October also features a retrospective look at one of international cinema’s most challenging and innovative filmmakers (and one of Chicago’s favorite sons), Apichatpong Weerasethakul. This week features perhaps his most popular and accessible (if that can be a thing with Weerasethakul), Uncle Boonmee Who Can Recall His Past Lives (Apichatpong Weerasethakul, 2010, 35mm) on Friday and Sunday.
Making ‘Em Move: A History of Animation, the Siskel’s series in association with the School of the Art Institute, continues this week with a Saturday and Tuesday screenings the beautiful and devastating animated documentary Waltz with Bashir (Ari Folman, 2008, 35mm). Mixing interviews with animated recreations, the film is a unique cinematic vision. As an added bonus, the screening on Tuesday, October 17 includes a post-screening discussion led by Notre Dame Professor Donald Crafton.
Music Box Theatre, 3733 N Southport Ave
In a relatively light week for repertory screenings at the Music Box (though you should definitely go see Harry Dean Stanton’s swansong Lucky during its week-long engagement), the highlight is two midnight screenings on Friday and Saturday to celebrate the 30th anniversary of the height of horror-comedy, Evil Dead II (Sam Raimi, 1987, 35mm).
For the morning crowd, Jimmy Through the Years continues with Saturday and Sunday matinee screenings of Jimmy Stewart’s second collaboration with the master of suspense, Rear Window (Alfred Hitchcock, 1954, 35mm). The masterpiece of murder and voyeurism is an absolute must-see on the big screen.

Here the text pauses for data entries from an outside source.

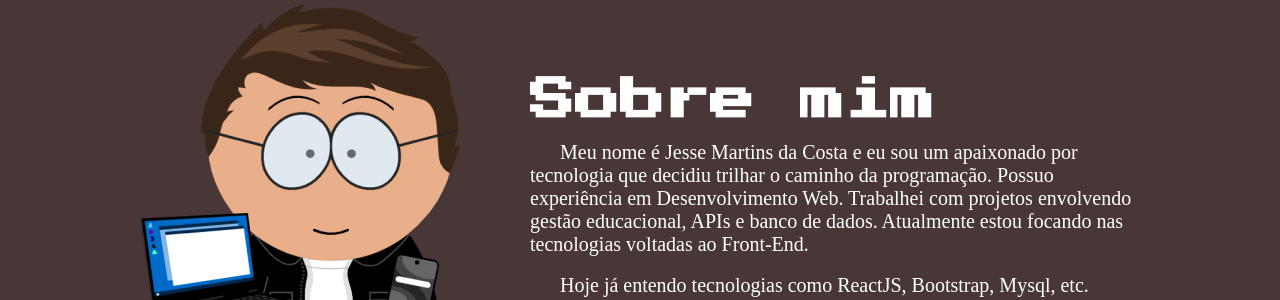
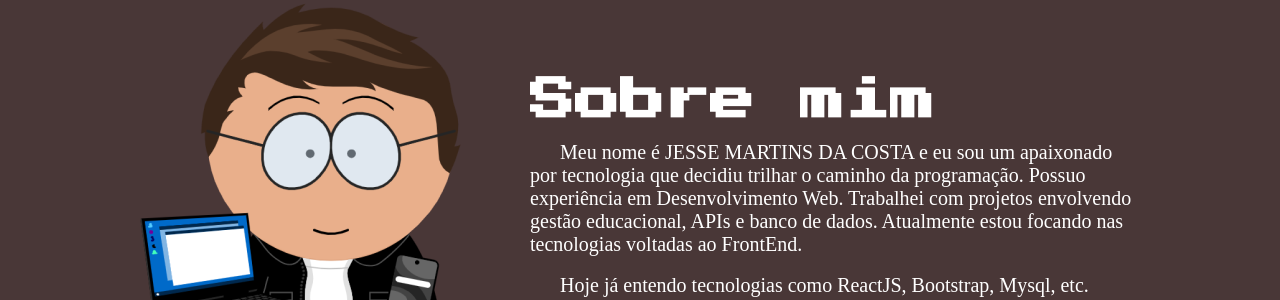
Before and after one commit to Phonhyer/PORTFOLIO, a plain HTML site: page index.html in a window 1280 px wide. Shown: the part 941-1241 px from the top of the page. Drawn offline with nearby package versions, Linux system fonts and the light colour scheme; a web font is replaced by a local one.

Commit message:
Update index.html

```diff
--- a/index.html
+++ b/index.html
@@ -119,10 +119,14 @@
                             <h2>Sobre mim</h2>
                             <br />
                             <p>
-                                Meu nome é Jesse Martins da Costa e eu sou um apaixonado por tecnologia que decidiu trilhar o caminho da programação.
-                                Possuo experiência em Desenvolvimento Web.
-                                Trabalhei com projetos envolvendo gestão educacional, APIs e banco de dados.
-                                Atualmente estou focando nas tecnologias voltadas ao Front-End.
+                                Meu nome é JESSE MARTINS DA COSTA e eu sou um apaixonado
+                                por tecnologia que decidiu trilhar o caminho da
+                                programação. Possuo experiência em
+                                Desenvolvimento Web. Trabalhei com projetos
+                                envolvendo gestão educacional, APIs e banco de
+                                dados. Atualmente estou focando nas tecnologias
+                                voltadas ao FrontEnd.
+
                             </p>
                             <br />
                             <p>
```
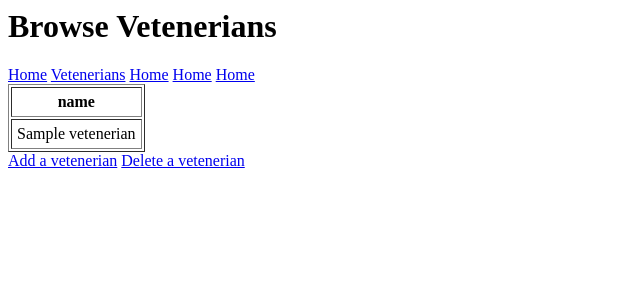
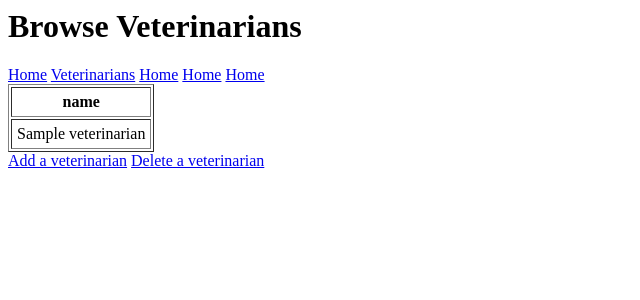
Before and after one commit to owenseunglee/CatDog-Pet-Pharmacy-Database, a Flask app: template templates/vets.j2 in a window 1280 px wide. Shown: the top 300 px of the page, without its empty margins (0-640 px from the left). Run offline with Flask 3, Linux system fonts and the light colour scheme; the template is opened without the code that fills it: most values are stand-ins (such as "Sample title", 1, 10 or a date in 2020); some libraries are stand-ins or nearby versions.

Commit message:
corrected spelling of veterinarian

```diff
--- a/app.py
+++ b/app.py
@@ -24,7 +24,7 @@ def root():
 
     return render_template("main.j2")
 
-@app.route("/vetenerians", methods=["POST", "GET"])
+@app.route("/veterinarians", methods=["POST", "GET"])
 def browse_vets():
     if request.method == "GET":
 
--- a/templates/add_vet.j2
+++ b/templates/add_vet.j2
@@ -1,5 +1,5 @@
 <html>
-<h1>Add Vetenerian</h1>
+<h1>Add Veterinarian</h1>
 <div id="insert" style="display: block">
     <form id="addVet">
         <legend><strong>Add Veterinarian</strong></legend>
--- a/templates/del_vet.j2
+++ b/templates/del_vet.j2
@@ -1,5 +1,5 @@
 <html>
-<h1>Delete Vetenerian</h1>
+<h1>Delete Veterinarian</h1>
 <body>
 <div id="delete" style="display: block">
   <form id="deleteVet">
--- a/templates/navbar.html
+++ b/templates/navbar.html
@@ -1,6 +1,6 @@
 <div id="navbar">
     <a href="/">Home</a>
-    <a href="/vets">Vetenerians</a>
+    <a href="/vets">Veterinarians</a>
     <a href="/">Home</a>
     <a href="/">Home</a>
     <a href="/">Home</a>
--- a/templates/vets.j2
+++ b/templates/vets.j2
@@ -1,4 +1,4 @@
-  <h1>Browse Vetenerians</h1>
+  <h1>Browse Veterinarians</h1>
   {% include 'navbar.html' %}
 
   <table>
@@ -18,18 +18,18 @@
     </tr>
     <tbody>
 
-    <!-- Now, iterate through every vetenerian in Vets -->
-    {% for vetenerian in Vets %}
+    <!-- Now, iterate through every veterinarian in Vets -->
+    {% for veterinarian in Vets %}
     <tr>
-        <!-- Then iterate through every key in the current vetenerian dictionary -->
-        {% for key in vetenerian.keys() %}
+        <!-- Then iterate through every key in the current veterinarian dictionary -->
+        {% for key in veterinarian.keys() %}
 
         <!-- Create a <td> element with the value of that key in it -->
-        <td>{{vetenerian[key]}}</td>
+        <td>{{veterinarian[key]}}</td>
         {% endfor %}
     </tr>
     {% endfor %}
     </table>
 
-<a href="/add_vet">Add a vetenerian</a>
-<a href="/del_vet">Delete a vetenerian</a>
+<a href="/add_vet">Add a veterinarian</a>
+<a href="/del_vet">Delete a veterinarian</a>
```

Doc Films, 1212 E 59th St # 3
The fall slate of nightly film series at Doc Films is underway and it is an impressive slate (as usual). Here is the rundown along with this week’s screenings:
Fridays, From Here to Eternity: A Burt Lancaster and Montgomery Clift Retrospective: Atlantic City (Louis Malle, 1980, 35mm), starring Lancaster and Susan Sarandon (also showing on Sunday, October 15)
Sundays, Love is Colder than Death: The Films of Rainer Werner Fassbinder: The American Soldier (Rainer Werner Fassbinder, 1970, 35mm)
Mondays, Commedia All’Italiana: Italian Comedy in the 60’s and 70’s: Seduced and Abandoned (Pietro Germi, 1964, 35mm)
Tuesdays, Dreams and Ashes: Essentials of Polish Cinema: The Saragossa Manuscript (Wojciech Jerzy Has, 1965, DCP)
Wednesdays, Il Padrone: An Al Pacino Retrospective: Serpico (Sidney Lumet, 1973, 35mm)
Thursdays, Growing Up: Coming of Age Around the World: Aparajito (Satyajit Ray, 1956, DCP)
Thursdays, Down the Rabbit Hole: Mindfucks and Mysteries at the Movies: Requiem for a Dream (Darren Aronofsky, 2000, 35mm)
Also showing this Monday is a special screening of The Conformist (Bernardo Bertolucci, 1970, 35mm), one of the great European crime films of its era.
The Logan Theatre, 2646 N Milwaukee Ave
October’s Horror Movie Madness! brings four more spooky, creepy, and terrifying flicks this week. First up, showing October 13-16, are an originator of the modern hack and slash killer Friday the 13th (Sean S. Cunningham, 1980, format unknown) and the first and best of exorcism horror The Exorcist (William Friedkin, 1973, format unknown) in its Director’s Cut.
Following on October 17-19 are classic Universal Studios sideshow-set Freaks (Tod Browning, 1932, format unknown) and intense Stephen King thriller Misery (Rob Reiner, 1990, format unknown).
Cinemark Theaters, various Chicagoland locations
If you need another non-horror rep pick this week, the Cinemark Classics series is highlighting the great fantasy-comedy The Princess Bride (Rob Reiner, 1987, format unknown), showing on Sunday and Wednesday this week. Hey, you can even pair it with the Logan Theatre’s screening of Misery for a when-Rob-Reiner-was-good double feature!